* EXERCISE GOAL
Which lines in the records below hold the word "tracking"? Copy each of them.
• • • • •
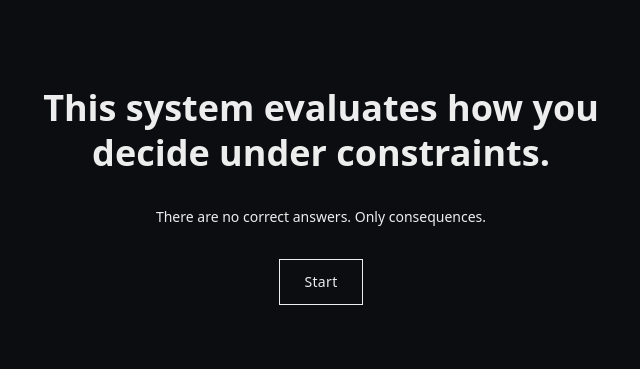
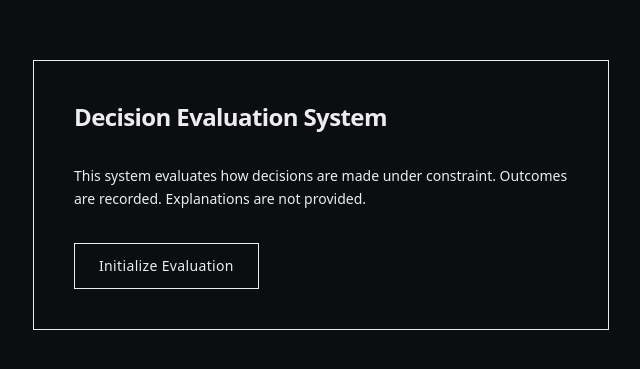
Before and after one commit to 18mukeshram/judgment-system-frontend, a React (Vite) app: page / in a window 1280 px wide. Shown: the part 205-574 px from the top of the page, without its empty margins (319-959 px from the left). Built offline with nearby package versions, Linux system fonts and the light colour scheme.

Commit message:
Refactor UI components: update styles for Button, Card, Timer, Judgment, Landing, and Scenario; enhance accessibility and visual consistency

```diff
--- a/src/components/ui/Button.jsx
+++ b/src/components/ui/Button.jsx
@@ -4,13 +4,15 @@ export default function Button({ label, onClick, disabled }) {
       onClick={onClick}
       disabled={disabled}
       className="
-        px-6 py-3
-        border border-fg/20
-        text-sm tracking-wide
-        hover:border-accent hover:text-accent
-        transition
+        px-6 py-3 text-sm
+        border border-border
+        bg-surface
+        text-fg
+        tracking-wide
+        hover:border-signal hover:text-signal
         disabled:opacity-40
         disabled:cursor-not-allowed
+        transition-colors
       "
     >
       {label}
--- a/src/components/ui/Card.jsx
+++ b/src/components/ui/Card.jsx
@@ -2,9 +2,12 @@ export default function Card({ children, selected }) {
   return (
     <div
       className={`
-        border p-4
-        ${selected ? "border-accent" : "border-fg/20"}
-        transition
+        p-4
+        bg-surfaceAlt
+        border
+        ${selected ? "border-signal" : "border-border"}
+        hover:border-fg/40
+        transition-colors
       `}
     >
       {children}
--- a/src/components/ui/Timer.jsx
+++ b/src/components/ui/Timer.jsx
@@ -1,3 +1,14 @@
 export default function Timer({ value }) {
-  return <div className="font-mono text-sm text-muted">{value}s remaining</div>;
+  const critical = value <= 10;
+
+  return (
+    <div
+      className={`
+        font-mono text-xs tracking-widest
+        ${critical ? "text-signal" : "text-muted"}
+      `}
+    >
+      T–{value}s
+    </div>
+  );
 }
--- a/src/pages/Judgment.jsx
+++ b/src/pages/Judgment.jsx
@@ -59,11 +59,13 @@ export default function Judgment({ result }) {
 
   return (
     <div className="min-h-screen flex items-center justify-center px-6">
-      <div className="max-w-xl space-y-6 text-center">
-        <h2 className="text-2xl font-semibold">Decision Profile: {title}</h2>
+      <div className="w-full max-w-xl bg-surface border border-border p-10 space-y-6">
+        <h2 className="text-xl font-semibold tracking-tight">
+          Decision Profile: {title}
+        </h2>
 
         {description.map((line, idx) => (
-          <p key={idx} className="text-sm text-muted">
+          <p key={idx} className="text-sm text-muted leading-relaxed">
             {line}
           </p>
         ))}
--- a/src/pages/Landing.jsx
+++ b/src/pages/Landing.jsx
@@ -3,16 +3,17 @@ import Button from "../components/ui/Button";
 export default function Landing({ onStart }) {
   return (
     <div className="min-h-screen flex items-center justify-center px-6">
-      <div className="max-w-xl text-center space-y-8">
-        <h1 className="text-3xl md:text-4xl font-semibold leading-tight">
-          This system evaluates how you decide under constraints.
+      <div className="w-full max-w-xl bg-surface border border-border p-10 space-y-8">
+        <h1 className="text-2xl font-semibold tracking-tight">
+          Decision Evaluation System
         </h1>
 
-        <p className="text-muted text-sm">
-          There are no correct answers. Only consequences.
+        <p className="text-sm text-muted leading-relaxed">
+          This system evaluates how decisions are made under constraint.
+          Outcomes are recorded. Explanations are not provided.
         </p>
 
-        <Button label="Start" onClick={onStart} />
+        <Button label="Initialize Evaluation" onClick={onStart} />
       </div>
     </div>
   );
--- a/src/pages/Scenario.jsx
+++ b/src/pages/Scenario.jsx
@@ -76,13 +76,18 @@ export default function Scenario({ onComplete }) {
   const canSubmit = selectedOptions.length > 0 && !locked;
 
   return (
-    <div className="min-h-screen px-6 py-10 max-w-4xl mx-auto space-y-8">
+    <div className="min-h-screen flex items-center justify-center px-6">
+      <div className="w-full max-w-5xl bg-surface border border-border p-8 space-y-8">
         <div className="flex justify-between items-center">
-        <h2 className="text-xl font-semibold">{scenario.title}</h2>
+          <h2 className="text-lg font-semibold tracking-tight">
+            {scenario.title}
+          </h2>
           <Timer value={timeLeft} />
         </div>
 
-      <p className="text-muted">{scenario.description}</p>
+        <p className="text-sm text-muted leading-relaxed max-w-3xl">
+          {scenario.description}
+        </p>
 
         <div className="grid grid-cols-1 md:grid-cols-2 gap-4">
           {scenario.options.map((opt) => (
@@ -115,5 +120,6 @@ export default function Scenario({ onComplete }) {
           }}
         />
       </div>
+    </div>
   );
 }
--- a/tailwind.config.js
+++ b/tailwind.config.js
@@ -4,10 +4,13 @@ export default {
   theme: {
     extend: {
       colors: {
-        bg: "#0B0D10",
-        fg: "#EDEDED",
-        muted: "#9CA3AF",
-        accent: "#F59E0B",
+        bg: "#0A0C10", // industrial black
+        surface: "#11141B", // primary panels
+        surfaceAlt: "#161A22", // secondary panels
+        border: "#242936", // cold system borders
+        fg: "#E6E8EB", // enterprise white
+        muted: "#9AA3B2", // muted telemetry text
+        signal: "#22D3EE", // restrained cyan (ONLY signal)
       },
       fontFamily: {
         sans: ["Inter", "system-ui", "sans-serif"],
```
Lines whose indentation alone changed are shown as unchanged.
• • • • •
* RESULT FOR THIS TASK
-        text-sm tracking-wide
+        tracking-wide
+        font-mono text-xs tracking-widest
+        <h2 className="text-xl font-semibold tracking-tight">
+        <h1 className="text-2xl font-semibold tracking-tight">
+          <h2 className="text-lg font-semibold tracking-tight">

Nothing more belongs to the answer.